Taiwan Semiconductor Manufacturing Co (TSMC, 台積電) chairman and chief executive officer Morris Chang (張忠謀) said yesterday his most urgent task is to find two to three co-chief executive officers to maintain the company’s leadership on the world stage.
The technology heavyweight prescribed “opening” the nation to boost its competitiveness, but cast doubt over the viability of Taiwanese firms that move manufacturing facilities overseas in pursuit of cheap labor now that the advantage is rapidly disappearing.
“My most urgent task is to find two to three co-chief executive officers … We now have three co-chief operating officers,” 80-year-old Chang said in Taipei after giving a speech on learning and innovation.
The board of TSMC, the world’s largest contract chipmaker, in March approved the promotions of vice presidents Chiang Shang-yi (蔣尚義), Mark Liu (劉德音) and C.C. Wei (魏哲家) to co-chief operating officers, fueling speculation that Chang was paving the way for his retirement.
The widely esteemed Chang dismissed the speculation in a conference days later, saying that there is no timetable for his departure.
Chang resumed the position of chief executive officer in the summer of 2009 after an interval of four years when TSMC and the global economy started to emerge from the global financial crisis caused by the collapse of Lehman Brothers in the previous fall.
Chang, whose remarks carry weight within the industry and among policymakers, yesterday suggested the government start aggressive liberalization, especially in allowing foreign professionals to work in Taiwan, in order to boost the nation’s international competitiveness.
While some pitch opening the economy as a means to achieve economic growth, Chang said he views it as necessary in encouraging competition, through which progress is gained.
To that end, the government must move more actively toward liberalization as long as doing so will not compromise the principles of democracy, human rights and freedom, he said, adding that current rules make it difficult to import talent from abroad.
Chang said he has no suggestion for companies that are struggling to cope with fast-growing labor costs in China and other Southeast Asian countries.
“Leave those companies to figure out solutions for themselves,” he said. “I stand by my view that setting up manufacturing facilities in places with cheap labor is not a viable strategy.”

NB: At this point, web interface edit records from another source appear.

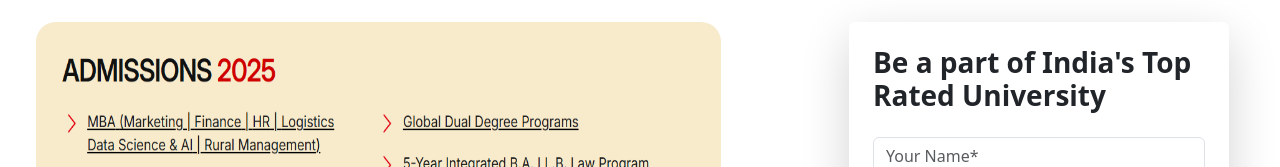
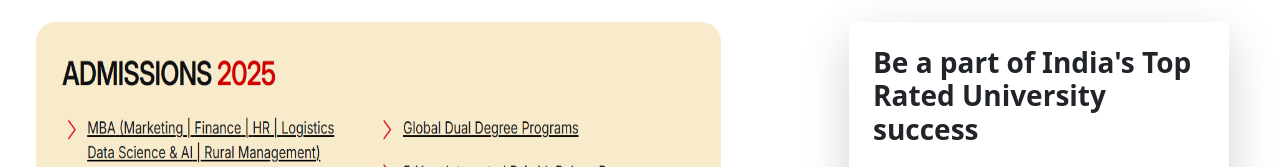
Before and after one commit to onelogica-com/chitkara.edu.in, a plain HTML site: page index.html in a window 1280 px wide. Shown: the part 2167-2334 px from the top of the page. Drawn offline with nearby package versions, Linux system fonts and the light colour scheme.

Commit message:
Update index.html

```diff
--- a/index.html
+++ b/index.html
@@ -233,7 +233,7 @@
         <div class="col-md-5 p-4 d-flex justify-content-end"> <!-- Adjusted alignment -->
             <div class="w-100 p-4 shadow-lg rounded"
                  style="max-width: 380px; background: white; margin-left: 15px; margin-right: 15px;">
-                <h3 class="fw-bold mb-4">Be a part of India's Top Rated University</h3>
+                <h3 class="fw-bold mb-4">Be a part of India's Top Rated University success</h3>
 
                 <form id="leadForm" action="https://webto.salesforce.com/servlet/servlet.WebToLead?encoding=UTF-8&orgId=00DfL000005u2QA" method="POST">
                     <input type="hidden" name="oid" value="00Dbf000001lfIT">
```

The short-sighted practice may work for a while, but in the end, the key to success lies in developing and encouraging innovation and only the leader in an industry can survive in the long run, as exemplified by TSMC, Chang said.
Chang reiterated his confidence that TSMC can outperform Intel Corp and Samsung Electronics Co because it earns better customer trust and maintains a manufacturing edge over Intel and a technology advantage over Samsung.
He also shrugged off recent media reports that major customer Qualcomm Inc had shifted orders to United Microelectronics Corp (聯電), the world’s No. 2 contract chipmaker.
“Stealing orders takes place daily in the technology realm,” he said, adding that “TSMC maintains close, friendly ties with its customers.”